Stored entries
* * * *
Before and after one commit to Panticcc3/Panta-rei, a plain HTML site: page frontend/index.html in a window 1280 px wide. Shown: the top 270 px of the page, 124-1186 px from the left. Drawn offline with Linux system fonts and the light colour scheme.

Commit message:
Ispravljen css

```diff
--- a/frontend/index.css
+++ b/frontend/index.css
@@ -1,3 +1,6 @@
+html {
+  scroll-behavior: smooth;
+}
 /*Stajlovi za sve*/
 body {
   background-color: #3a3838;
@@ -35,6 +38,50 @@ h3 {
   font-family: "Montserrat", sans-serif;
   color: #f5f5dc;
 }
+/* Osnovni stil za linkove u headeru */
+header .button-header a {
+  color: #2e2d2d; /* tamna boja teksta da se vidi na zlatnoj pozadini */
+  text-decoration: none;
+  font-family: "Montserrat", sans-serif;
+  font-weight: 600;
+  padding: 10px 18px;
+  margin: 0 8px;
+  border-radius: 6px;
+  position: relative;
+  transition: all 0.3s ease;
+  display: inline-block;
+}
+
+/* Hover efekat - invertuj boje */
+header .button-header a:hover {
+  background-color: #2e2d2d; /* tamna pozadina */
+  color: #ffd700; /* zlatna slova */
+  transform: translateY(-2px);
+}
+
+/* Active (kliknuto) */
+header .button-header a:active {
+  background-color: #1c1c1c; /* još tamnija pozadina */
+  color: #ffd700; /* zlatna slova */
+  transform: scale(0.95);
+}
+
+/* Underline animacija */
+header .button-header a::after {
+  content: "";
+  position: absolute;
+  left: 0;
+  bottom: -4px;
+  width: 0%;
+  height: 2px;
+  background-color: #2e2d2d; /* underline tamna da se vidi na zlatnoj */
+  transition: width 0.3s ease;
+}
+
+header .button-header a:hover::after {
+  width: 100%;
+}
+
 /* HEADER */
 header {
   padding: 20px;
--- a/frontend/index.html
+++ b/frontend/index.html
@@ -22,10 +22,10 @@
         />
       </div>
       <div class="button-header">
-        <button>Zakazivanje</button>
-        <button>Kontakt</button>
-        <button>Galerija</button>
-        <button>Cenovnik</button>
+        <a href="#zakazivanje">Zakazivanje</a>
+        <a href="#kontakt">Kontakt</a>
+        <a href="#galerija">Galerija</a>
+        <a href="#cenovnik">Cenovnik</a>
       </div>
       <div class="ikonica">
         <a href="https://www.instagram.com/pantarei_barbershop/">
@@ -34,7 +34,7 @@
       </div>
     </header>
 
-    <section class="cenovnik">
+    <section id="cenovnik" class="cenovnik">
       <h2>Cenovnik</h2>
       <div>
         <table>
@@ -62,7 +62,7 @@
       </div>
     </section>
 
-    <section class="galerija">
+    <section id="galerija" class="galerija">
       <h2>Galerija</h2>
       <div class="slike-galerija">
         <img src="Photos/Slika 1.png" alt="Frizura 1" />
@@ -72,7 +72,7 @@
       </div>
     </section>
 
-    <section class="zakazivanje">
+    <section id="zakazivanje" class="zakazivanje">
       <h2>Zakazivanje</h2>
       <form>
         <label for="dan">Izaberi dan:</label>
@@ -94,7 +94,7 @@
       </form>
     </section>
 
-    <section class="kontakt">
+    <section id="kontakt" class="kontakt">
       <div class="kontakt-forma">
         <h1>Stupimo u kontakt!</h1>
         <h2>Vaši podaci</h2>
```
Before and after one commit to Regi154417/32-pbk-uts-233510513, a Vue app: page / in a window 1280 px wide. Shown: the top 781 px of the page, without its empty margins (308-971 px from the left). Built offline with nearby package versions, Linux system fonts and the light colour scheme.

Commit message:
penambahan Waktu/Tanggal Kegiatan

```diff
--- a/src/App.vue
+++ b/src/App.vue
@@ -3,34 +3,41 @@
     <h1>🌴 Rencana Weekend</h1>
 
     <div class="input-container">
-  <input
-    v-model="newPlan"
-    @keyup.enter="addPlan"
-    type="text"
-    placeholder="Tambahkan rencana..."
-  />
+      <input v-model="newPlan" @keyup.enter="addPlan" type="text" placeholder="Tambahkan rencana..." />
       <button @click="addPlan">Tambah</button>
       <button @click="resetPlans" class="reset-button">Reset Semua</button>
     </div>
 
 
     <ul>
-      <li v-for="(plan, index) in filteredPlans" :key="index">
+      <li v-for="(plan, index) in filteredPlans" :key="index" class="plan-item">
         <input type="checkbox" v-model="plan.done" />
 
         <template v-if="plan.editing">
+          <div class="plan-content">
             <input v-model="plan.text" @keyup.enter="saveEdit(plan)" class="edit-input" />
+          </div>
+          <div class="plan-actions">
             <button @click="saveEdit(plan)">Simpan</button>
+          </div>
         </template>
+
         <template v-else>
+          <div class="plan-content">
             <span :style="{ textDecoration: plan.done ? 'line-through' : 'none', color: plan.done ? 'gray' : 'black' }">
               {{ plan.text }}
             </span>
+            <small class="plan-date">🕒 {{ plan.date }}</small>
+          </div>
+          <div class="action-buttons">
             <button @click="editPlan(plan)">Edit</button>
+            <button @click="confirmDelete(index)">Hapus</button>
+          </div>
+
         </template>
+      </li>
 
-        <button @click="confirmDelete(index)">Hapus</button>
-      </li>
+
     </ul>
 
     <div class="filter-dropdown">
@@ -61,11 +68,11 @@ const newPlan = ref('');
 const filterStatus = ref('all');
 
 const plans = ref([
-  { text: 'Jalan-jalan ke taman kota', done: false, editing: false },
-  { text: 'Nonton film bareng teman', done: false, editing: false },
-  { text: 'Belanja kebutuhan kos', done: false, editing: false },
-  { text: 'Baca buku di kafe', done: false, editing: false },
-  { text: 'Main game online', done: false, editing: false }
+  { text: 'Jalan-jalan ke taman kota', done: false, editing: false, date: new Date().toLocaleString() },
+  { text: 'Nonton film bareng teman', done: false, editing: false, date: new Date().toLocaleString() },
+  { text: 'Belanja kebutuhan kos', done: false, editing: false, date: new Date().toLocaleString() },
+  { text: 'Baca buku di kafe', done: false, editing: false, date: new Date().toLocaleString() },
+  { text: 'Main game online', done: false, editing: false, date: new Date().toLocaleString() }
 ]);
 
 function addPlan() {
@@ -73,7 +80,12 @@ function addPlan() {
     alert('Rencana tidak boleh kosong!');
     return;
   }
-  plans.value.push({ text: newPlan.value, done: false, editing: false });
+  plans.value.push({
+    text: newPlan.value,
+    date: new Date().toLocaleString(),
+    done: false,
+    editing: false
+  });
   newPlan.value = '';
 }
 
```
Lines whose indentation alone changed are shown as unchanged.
* * * *
The result should be every line that contains "span", copied from the entries.

             <span :style="{ textDecoration: plan.done ? 'line-through' : 'none', color: plan.done ? 'gray' : 'black' }">
             </span>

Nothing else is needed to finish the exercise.